§ **BRIEF**
Reproduce all the entries beneath this sentence exactly.

(Web document revisions)

-------

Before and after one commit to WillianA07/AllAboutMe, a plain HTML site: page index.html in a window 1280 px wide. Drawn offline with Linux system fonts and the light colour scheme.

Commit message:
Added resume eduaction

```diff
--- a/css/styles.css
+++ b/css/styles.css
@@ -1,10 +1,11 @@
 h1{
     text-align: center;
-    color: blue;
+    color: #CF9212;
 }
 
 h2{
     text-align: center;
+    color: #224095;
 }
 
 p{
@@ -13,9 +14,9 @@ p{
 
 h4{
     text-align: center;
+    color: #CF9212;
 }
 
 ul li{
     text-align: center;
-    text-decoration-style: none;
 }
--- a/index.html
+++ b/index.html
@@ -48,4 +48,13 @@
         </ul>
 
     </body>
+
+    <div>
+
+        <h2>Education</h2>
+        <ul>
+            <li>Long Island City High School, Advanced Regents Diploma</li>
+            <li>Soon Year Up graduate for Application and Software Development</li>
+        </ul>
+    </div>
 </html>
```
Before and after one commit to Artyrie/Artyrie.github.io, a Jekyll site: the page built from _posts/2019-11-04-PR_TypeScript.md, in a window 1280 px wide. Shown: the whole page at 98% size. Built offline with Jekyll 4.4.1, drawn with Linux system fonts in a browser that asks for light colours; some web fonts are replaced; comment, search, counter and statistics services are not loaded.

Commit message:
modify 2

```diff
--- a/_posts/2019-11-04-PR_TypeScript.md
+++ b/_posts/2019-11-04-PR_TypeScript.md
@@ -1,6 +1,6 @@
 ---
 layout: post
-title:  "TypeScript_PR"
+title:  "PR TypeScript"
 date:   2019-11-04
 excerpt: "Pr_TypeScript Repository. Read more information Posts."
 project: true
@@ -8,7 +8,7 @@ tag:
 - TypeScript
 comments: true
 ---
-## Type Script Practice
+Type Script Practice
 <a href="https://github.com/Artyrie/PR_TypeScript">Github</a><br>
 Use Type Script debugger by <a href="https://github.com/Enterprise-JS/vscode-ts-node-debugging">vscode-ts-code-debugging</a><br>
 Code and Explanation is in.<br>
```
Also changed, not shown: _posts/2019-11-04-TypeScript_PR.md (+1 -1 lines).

-------

§ **TASK ANSWER**
Before and after one commit to WillianA07/AllAboutMe, a plain HTML site: page index.html in a window 1280 px wide. Drawn offline with Linux system fonts and the light colour scheme.

Commit message:
Added resume eduaction

```diff
--- a/css/styles.css
+++ b/css/styles.css
@@ -1,10 +1,11 @@
 h1{
     text-align: center;
-    color: blue;
+    color: #CF9212;
 }
 
 h2{
     text-align: center;
+    color: #224095;
 }
 
 p{
@@ -13,9 +14,9 @@ p{
 
 h4{
     text-align: center;
+    color: #CF9212;
 }
 
 ul li{
     text-align: center;
-    text-decoration-style: none;
 }
--- a/index.html
+++ b/index.html
@@ -48,4 +48,13 @@
         </ul>
 
     </body>
+
+    <div>
+
+        <h2>Education</h2>
+        <ul>
+            <li>Long Island City High School, Advanced Regents Diploma</li>
+            <li>Soon Year Up graduate for Application and Software Development</li>
+        </ul>
+    </div>
 </html>
```
Before and after one commit to Artyrie/Artyrie.github.io, a Jekyll site: the page built from _posts/2019-11-04-PR_TypeScript.md, in a window 1280 px wide. Shown: the whole page at 98% size. Built offline with Jekyll 4.4.1, drawn with Linux system fonts in a browser that asks for light colours; some web fonts are replaced; comment, search, counter and statistics services are not loaded.

Commit message:
modify 2

```diff
--- a/_posts/2019-11-04-PR_TypeScript.md
+++ b/_posts/2019-11-04-PR_TypeScript.md
@@ -1,6 +1,6 @@
 ---
 layout: post
-title:  "TypeScript_PR"
+title:  "PR TypeScript"
 date:   2019-11-04
 excerpt: "Pr_TypeScript Repository. Read more information Posts."
 project: true
@@ -8,7 +8,7 @@ tag:
 - TypeScript
 comments: true
 ---
-## Type Script Practice
+Type Script Practice
 <a href="https://github.com/Artyrie/PR_TypeScript">Github</a><br>
 Use Type Script debugger by <a href="https://github.com/Enterprise-JS/vscode-ts-node-debugging">vscode-ts-code-debugging</a><br>
 Code and Explanation is in.<br>
```
Also changed, not shown: _posts/2019-11-04-TypeScript_PR.md (+1 -1 lines).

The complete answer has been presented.